The court also dismissed without prejudice Ellman's abuse of process claim, determining that despite its label, it was pled as malicious use of process. After providing a comprehensive analysis of both causes of action, the court concluded that it was "not appropriate to institute a suit or file a counterclaim [for malicious use of process] until the litigation has terminated in favor of the party who asserts the . . . action." The court also concluded Ellman had not established any basis for an award of damages.
Ellman argues that it was error for the court to dismiss the case under Rule 4:37-2(b) after he rested. He maintains that the trial court admitted his invoices into evidence, and curtailed his examination of witnesses by repeatedly telling him that he had established a prima facie case. Plaintiffs respond that the invoices were not admitted into evidence and therefore the trial court correctly concluded that Ellman had not established a prima facie case.

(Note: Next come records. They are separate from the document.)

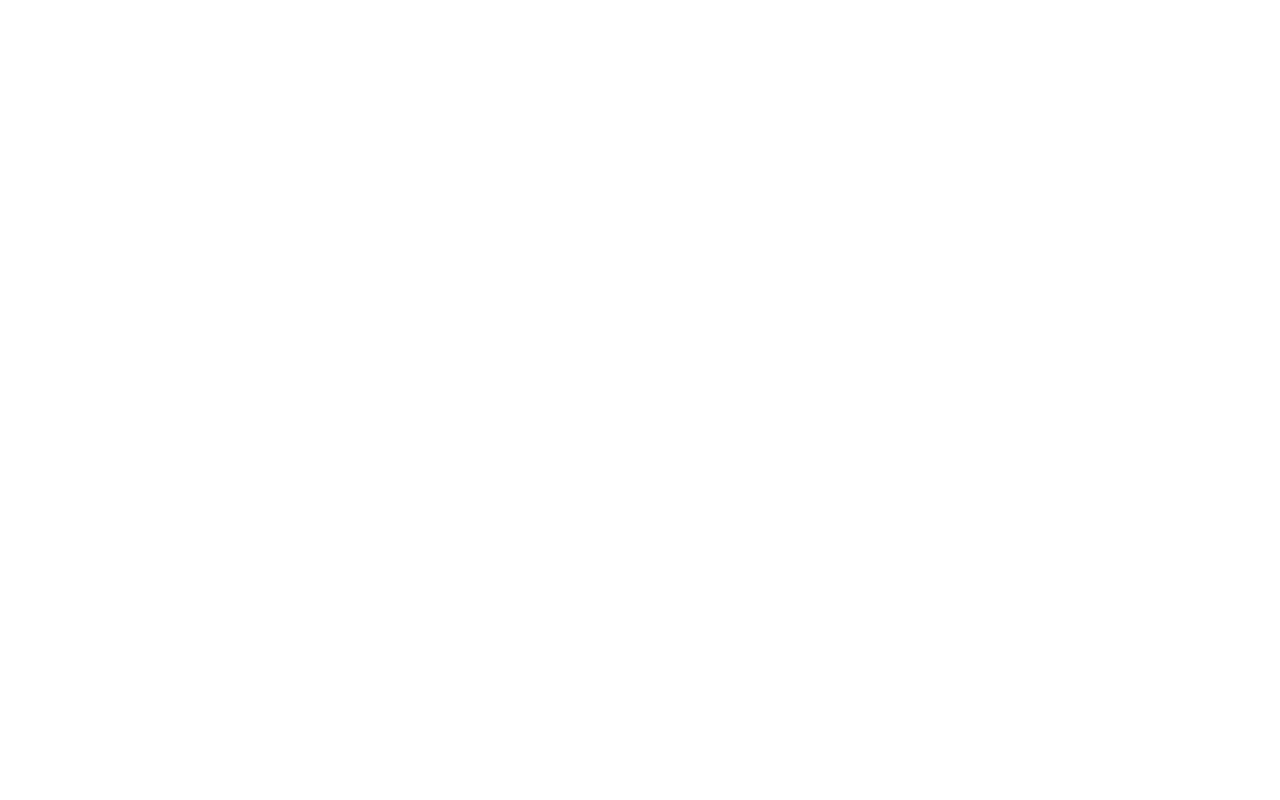
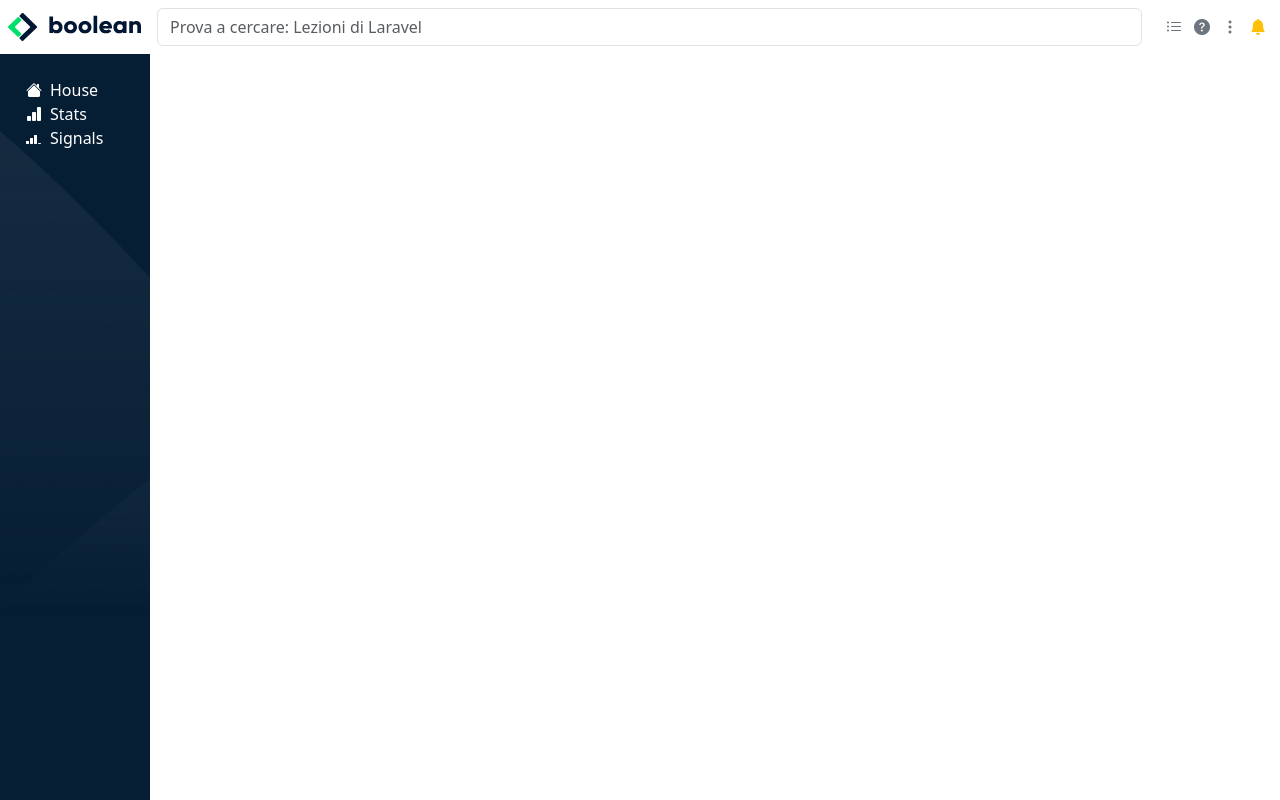
Before and after one commit to Gargantua892/html-css-bootstrap-dashboard, a plain HTML site: page index.html in a window 1280 px wide. Drawn offline with nearby package versions, Linux system fonts and the light colour scheme.

Commit message:
layout impostato

```diff
--- a/css/style.css
+++ b/css/style.css
@@ -0,0 +1,48 @@
+/* [class*="col"]{
+    background-color: rgba(137, 43, 226, 0.499);
+    border: 1px solid #000;
+    min-height: 100px;
+} */
+
+body{
+    height: 100vh;
+}
+
+main, #dashboard-content{
+    height: calc(100vh - 54px);
+}
+
+
+.icon-container.d-flex i {
+    padding: 0px 6px;
+};
+
+input.form-control.me-2 {
+    background-color: lightgray;
+}
+
+#sidebar{
+    width: 150px;
+    height: 100%;
+    background-image: url('../img/sidebar-bg.png');
+    background-size: cover;
+    height: 100%;
+    background-color: #061e34;
+    color: #fff;
+    padding: 24px 26px;
+}
+
+#sidebar ul{
+    list-style-type: none;
+    margin: 0 auto;
+    padding: 0px;
+}
+
+#sidebar span{
+    margin-left: 8px;
+}
+
+#dashboard-content{
+    width: calc(100vw - 150px);
+    overflow: auto;
+}
--- a/index.html
+++ b/index.html
@@ -4,6 +4,9 @@
     <meta charset="UTF-8">
     <meta http-equiv="X-UA-Compatible" content="IE=edge">
     <meta name="viewport" content="width=device-width, initial-scale=1.0">
+
+    <!-- css -->
+    <link rel="stylesheet" href="css/style.css">
 
     <!-- icone -->
     <link rel="stylesheet" href="https://cdn.jsdelivr.net/npm/bootstrap-icons@1.10.4/font/bootstrap-icons.css">
@@ -20,6 +23,36 @@
     <title>Bootstrap Dashboard</title>
 </head>
 <body>
-
+    <header>
+        <section class="bg-light">
+            <div class="d-flex align-items-center p-2 bg-white">
+                <div class="img-container">
+                    <img class="img-fluid" src="img/logo.svg" alt="">
+                </div>
+                <div class="nav-searchbar flex-grow-1 ps-3 ">
+                    <form class="d-flex" role="search">
+                        <input class="form-control me-2" type="search" placeholder="Prova a cercare: Lezioni di Laravel" aria-label="Search">
+                      </form>
+                </div>
+                <div class="icon-container d-flex">
+                    <i class="bi bi-list-ul ps-3 d-none d-lg-block text-secondary"></i>
+                    <i class="bi bi-question-circle-fill d-none d-lg-block text-secondary"></i>
+                    <i class="bi bi-three-dots-vertical d-none d-lg-block text-secondary"></i>
+                    <i class="bi bi-bell-fill text-warning"></i>
+                </div>
+            </div>
+        </section>
+    </header>
+    <main class="d-flex">
+        <section id="sidebar">
+            <ul>
+                <li><i class="bi bi-house-fill"></i><span>House</span></li>
+                <li><i class="bi bi-bar-chart-fill"></i><span>Stats</span></li>
+                <li><i class="bi bi-reception-3"></i><span>Signals</span></li>
+            </ul>
+        </section>
+        <section id="dashboard-content">
+        </section>
+    </main>
 </body>
 </html>
```
Also changed, not shown: img/class-avatar.jpeg (added), img/class-avatar.jpg (added), img/logo.svg (added), img/mobile-logo.png (added), img/sidebar-bg.png (added), img/stats.jpeg (added), 1 other file.
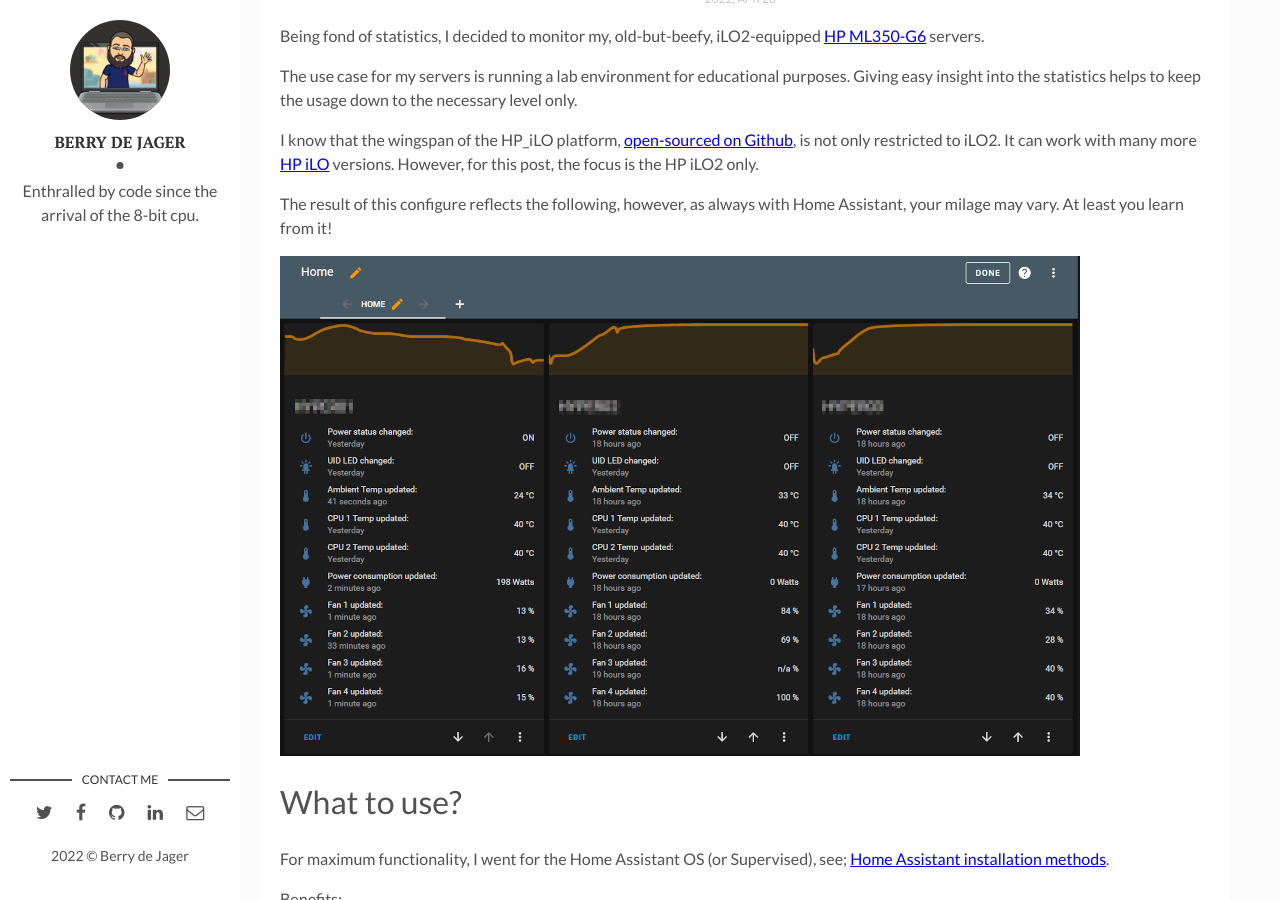
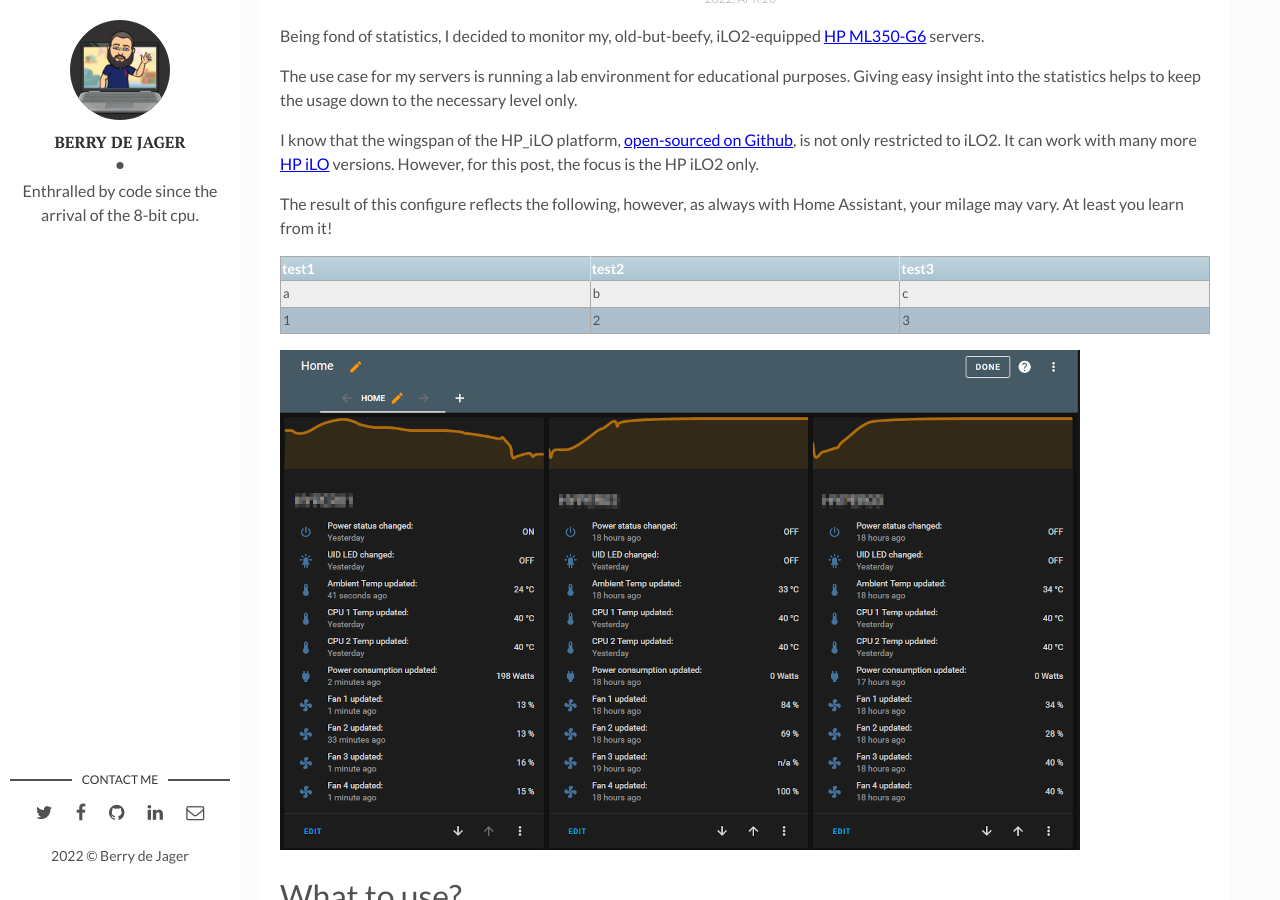
Before and after one commit to berrydejager/code, a Jekyll site: the page built from _posts/2022-04-26-Home-Assistant-iLO2.markdown, in a window 1280 px wide and 900 px high, scrolled down 354 px. Built offline with Jekyll 4.4.1, drawn with Linux system fonts in a browser that asks for light colours.

Commit message:
Update 2022-04-26-Home-Assistant-iLO2.markdown

```diff
--- a/_posts/2022-04-26-Home-Assistant-iLO2.markdown
+++ b/_posts/2022-04-26-Home-Assistant-iLO2.markdown
@@ -13,6 +13,11 @@
 I know that the wingspan of the HP_iLO platform, [open-sourced on Github](https://github.com/home-assistant/core/tree/dev/homeassistant/components/hp_ilo), is not only restricted to iLO2. It can work with many more [HP iLO](https://en.wikipedia.org/wiki/HP_Integrated_Lights-Out) versions. However, for this post, the focus is the HP iLO2 only.
 
 The result of this configure reflects the following, however, as always with Home Assistant, your milage may vary. At least you learn from it!
+
+| test1 | test2 | test3 |
+| ---   | ---   | ---   |
+| a     | b     | c     |
+| 1     | 2     | 3     |
 
 ![](/assets/img/HASS-iLO_overview.png)
 
```
Also changed, not shown: other parts of _posts/2022-04-26-Home-Assistant-iLO2.markdown (+0 -7 lines).
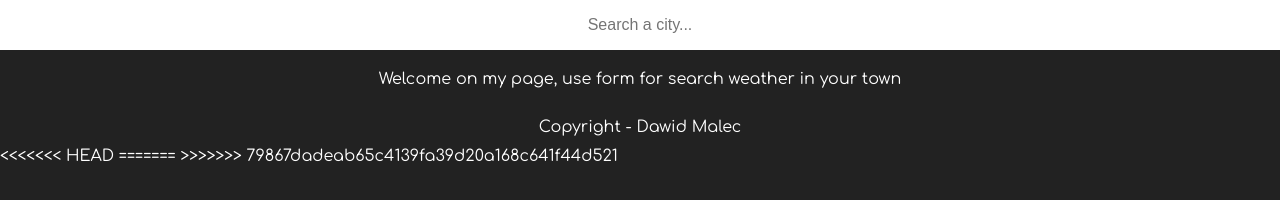
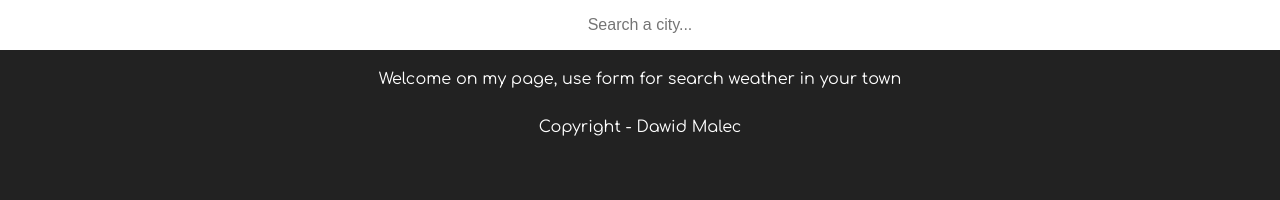
Before and after one commit to mlody73/weather-app-react, a React app: page dist/index.html in a window 1280 px wide. Built offline with nearby package versions, Linux system fonts and the light colour scheme.

Commit message:
Update index.html

```diff
--- a/dist/index.html
+++ b/dist/index.html
@@ -13,10 +13,10 @@
   <div id="app">Render</div>
 
   <script>__REACT_DEVTOOLS_GLOBAL_HOOK__ = parent.__REACT_DEVTOOLS_GLOBAL_HOOK__</script>
-<<<<<<< HEAD
+
   <script type="text/javascript" src="/dist/assets/app.js"></script>
-=======
+
   <script type="text/javascript" src="https://mlody73.github.io/weather-app-react/dist/assets/app.js"></script>
->>>>>>> 79867dadeab65c4139fa39d20a168c641f44d521
+
 </body>
 </html>
```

A court may grant a defendant's motion "for dismissal of the action . . . on the ground that upon the facts and upon the law the plaintiff has shown no right to relief." R. 4:37-2(b). Such motions shall be denied if the evidence, together with the legitimate inferences therefrom, could sustain a judgment in plaintiff's favor. Ibid. The "rule requires denial of the defendant's motion for involuntary dismissal at the close of plaintiff's case, . . . if the plaintiff has shown a prima facie case, i.e., any evidence including all favorable inferences to be drawn therefrom which can sustain a judgment in plaintiff's favor." Pressler & Verniero, Current N.J. Court Rules, comment
2.1 on R. 4:37-2(b) (2011).
Here, during Ellman's direct examination of a witness, the trial court curtailed the examination and suggested that the parties proceed with plaintiffs' setoff claims because Ellman had established a prima facie case. The court had previously admitted defendants' invoices into evidence subject to Ellman laying a proper foundation. The court's conditional admission of the documents into evidence, coupled with its repeatedly telling Ellman that he had established a prima facie case and that the parties should move on to the presentation of plaintiffs' setoff proofs, likely caused Ellman to believe that the invoices had been admitted into evidence and that he had submitted sufficient proofs to establish his "book account" claim.
Had the invoices been admitted into evidence, Ellman's proofs would likely have been sufficient to establish a prima facie case, either of breach of contract or a "book account." The gravamen of Ellman's cause of action was UCI's alleged debt to NAC for services rendered, which remained due and owing at the time NAC sold the debt to him. Nonetheless, we need not reach that issue. We conclude that the statements of the trial court likely caused Ellman to terminate his proofs and believe, as the trial court stated, that he had established a prima facie case. The subsequent ruling at the close of Ellman's proofs, that he had not established a prima facie case, was inconsistent with the court's previous statements.
Ellman also claims the trial court curtailed his right to present various tort claims, including his claim for abuse of process. That argument does not warrant discussion in a written opinion. R. 2:11-3(e)(1)(E).
Affirmed in part, reversed in part, and remanded. We do not retain jurisdiction.